All Dog Breeds >>Neapolitan Mastiff
(Mastino Napoletano, Italian Mastiff, Mastino) The Neapolitan Mastiff is an ancient breed with an impressive physical appearance that denotes power and strength. Their body is stocky, heavily boned, and substantial, and their proportions are rectangular. They have a slightly arched, comparatively short, stocky neck with a voluminous, well-divided dewlap that extends from the lower jaw to the lower neck. The ribs are long and well-sprung and the chest is broad, deep, and muscular. Their back is strong and wide, and the underlining of the abdomen is horizontal. They have a well-muscled loin that blends smoothly into the back. The croup is strong, broad, muscular, and slightly sloped. Tails of this breed are slightly low set, wide at the base, and gradually tapered toward the tip. The forequarters are heavy, muscular, and balanced. Their shoulders are long, powerful, and sloping and their elbows are held parallel to the ribcage. They have straight, thick, strong forelegs that are set well apart, and their pasterns are thick and flattened. The breed's round feet are noticeably large and feature a set of well-arched toes and strong nails. Their hindquarters are powerful, strong, and well in proportion with the forequarters. The thighs are broad and muscular and the stifles are moderately angled and strong. They have heavily-boned legs and long, powerful hocks. The head of the Neapolitan Mastiff is large in comparison to the body. The face is composed of heavy wrinkles and folds, and the pendulous lips blend into the ample dewlap. The skull is broad and flat between the ears, covered with wrinkles, and slightly arched at its frontal part. The stop is well-defined and the brow is well-developed. They have a large nose and deep-set eyes that are amber or brown in color. Their square-shaped muzzle is broad and long, and their teeth close in a scissors bite. The short-haired coat of the Neapolitan Mastiff is dense and of uniform length and smoothness all over the body. Accepted coat colors for this breed include solid coats of gray, black, mahogany, and tawny, as well as some varieties of brindle. White markings may or may not be preset.

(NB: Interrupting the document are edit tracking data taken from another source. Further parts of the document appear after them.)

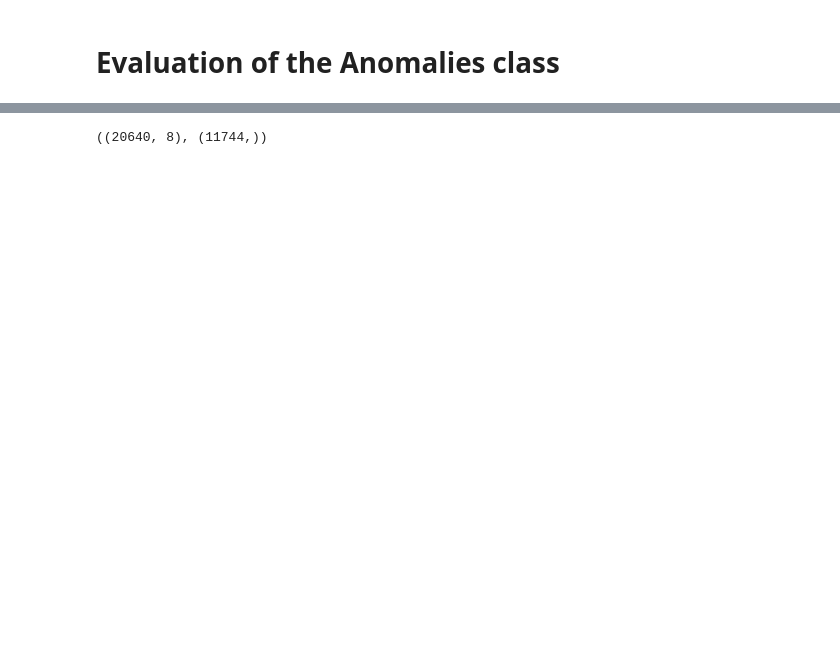
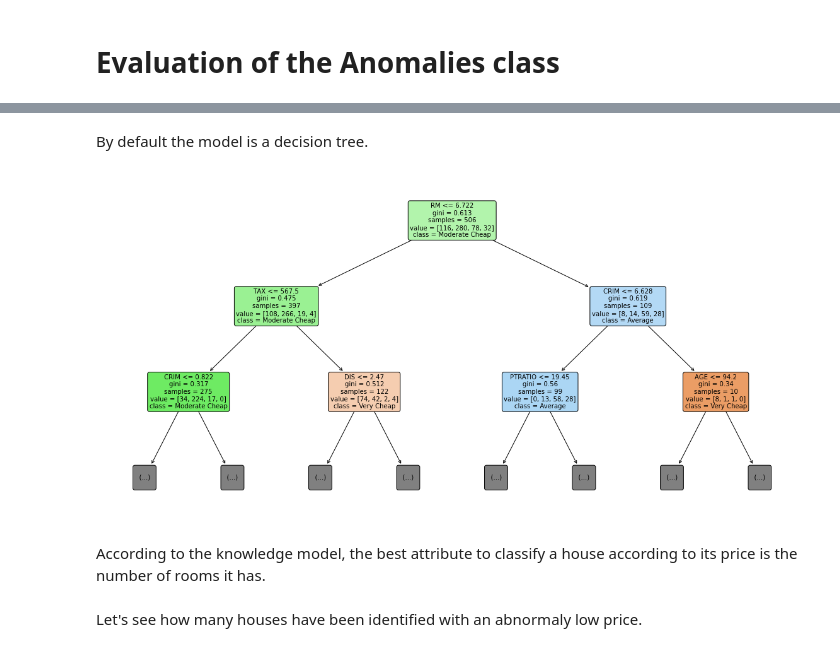
Before and after one commit to rleiva/nescience, a Jupyter notebook: examples/Anomalies.ipynb, the cells around one changed output, grey strips where cells are left out. Saved outputs shown, nothing was run; the diff lists cells and outputs as text; code cells hidden in the pictures; blank space fills up the shorter version.

```diff
--- a/examples/Anomalies.ipynb
+++ b/examples/Anomalies.ipynb
@@ -52,8 +25,18 @@ model.fit(X, y)
-# %%
-anomalies = model.get_anomalies("all")
-X.shape, anomalies.shape
-# %% [output]
-((20640, 8), (11744,))
+# %% [markdown]
+By default the model is a decision tree.
+# %%
+dt = model.model
+# %%
+plt.figure(figsize=(20,10))
+tree.plot_tree(dt, max_depth=2, feature_names=data.feature_names, rounded=True, filled=True,
+               class_names=["Very Cheap", "Moderate Cheap", "Average", "Expensive"])
+plt.show()
+# %% [output]
+[figure, added]
+# %% [markdown]
+According to the knowledge model, the best attribute to classify a house according to its price is the number of rooms it has.
+# %% [markdown]
+Let's see how many houses have been identified with an abnormaly low price.
 # %%
 anomalies = model.get_anomalies("smaller")
 X.shape, anomalies.shape
```
Also changed, not shown: parts of 35 cells of this notebook.
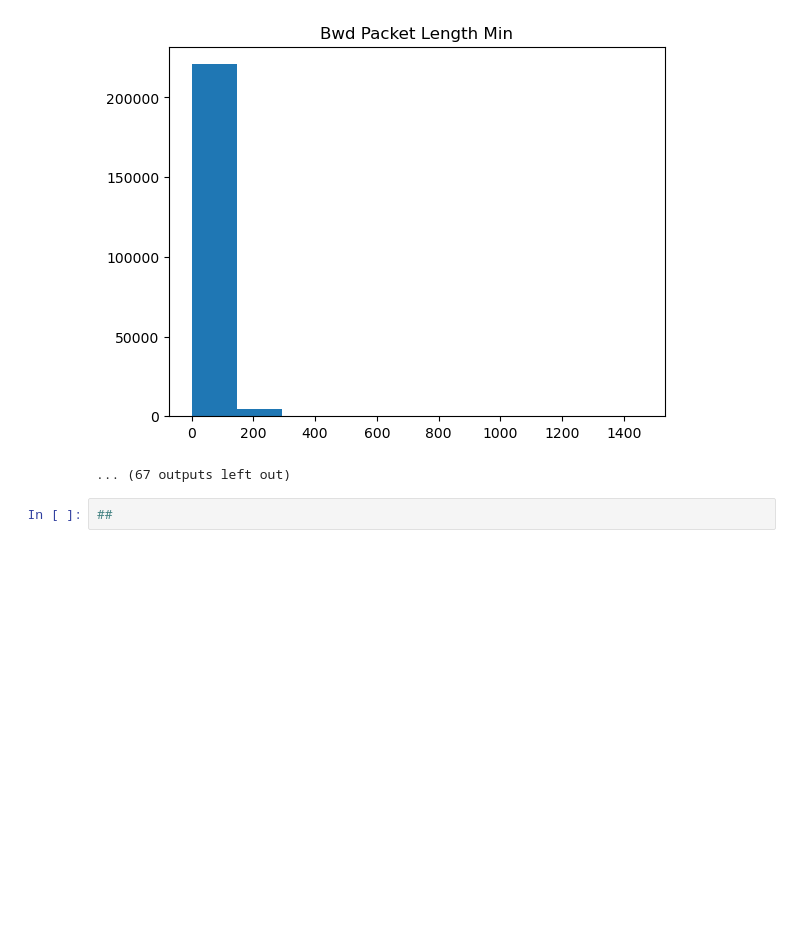
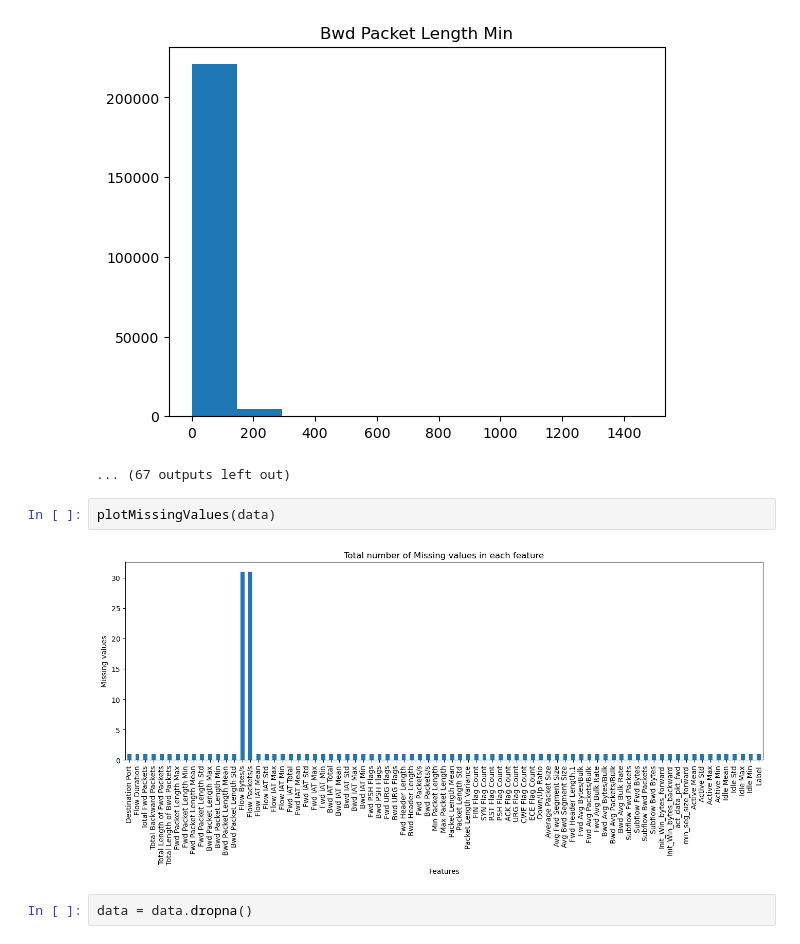
Before and after one commit to ahmed-arifgala/DDoS_Mitigation, a Jupyter notebook: DDoS_Mitigation.ipynb, the cells around one changed output. Cells and saved outputs as stored; diff of their text form; blank space fills up the shorter version.

```diff
--- a/DDoS_Mitigation.ipynb
+++ b/DDoS_Mitigation.ipynb
@@ -231,5 +231,9 @@ for col in data.columns:
 [figure]
 [figure]
 ... (67 outputs left out)
-# %%
-##
+# %%
+plotMissingValues(data)
+# %% [output]
+[figure, added]
+# %%
+data = data.dropna()
```
Also changed, not shown: parts of 13 cells of this notebook.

Despite the Neapolitan Mastiff's intimidating exterior, it is a peaceful, even-tempered dog that is affectionate towards its family and friends. They are protective of their owners, and they will look and act fearsome if they perceive a threat. They are highly intelligent and somewhat willful. They are calm, quiet, and stable unless they are seriously provoked. They have a tendency to be leery of strangers. Because males of this breed can be much more dominant and aggressive, females generally make better family pets. This breed gets along very well with children. They require a dominant owner that can administer firm training. Children should be taught to show respect for these dogs. The breed should be properly trained and socialized from an early age. They have a propensity to drool.
165 – 200 pounds
Like many other large dog breeds, the Neapolitan Mastiff is prone to hip dysplasia and growing pains. This breed typically lives for less than 10 years
Like all other European mastiff breeds, the Neapolitan Mastiff is a descendant of the Tibetan Mastiff, the most ancient member of the canine species. The word "mastiff" is derived from the Latin word "missivus", which translates to "massive". There are a number of theories regarding how the mastiff dogs first came to Europe. What is known, however, is that the Neapolitan Mastiff is a direct successor of the Roman Molossus. These dogs have existed in Campania for approximately two thousand years. They were initially bred to serve in war and bloody Roman arena sports. They have earned a reputation as a formidable guard dog. While the breed is still quite rare throughout the United States, it is quite popular in Italy. The Neapolitan Mastiff was officially recognized in 1946.
The short-haired coat of the Neapolitan Mastiff is easy to groom and take care of. Excess hair should be removed with a rubber brush. This breed is an average shedder.
The Neapolitan Mastiff is content to live in a small household or apartment if it is sufficiently exercised. They are a comparatively inactive breed indoors, and they are satisfied with a small-sized yard. They need a dry place to sleep, and they need plenty of shade and fresh water in warm weather conditions. Excessive physical activity can hinder bone growth and development of Neapolitan Mastiff puppies. Adults of this breed need a great deal of exercise. They should be taken for long walks twice per day.
Neapolitan Mastiff Training
The Neapolitan Mastiff is harder to train than most other dog breeds. He learns new commands more slowly than the majority of other breeds. You will need to be extra patient when Training him.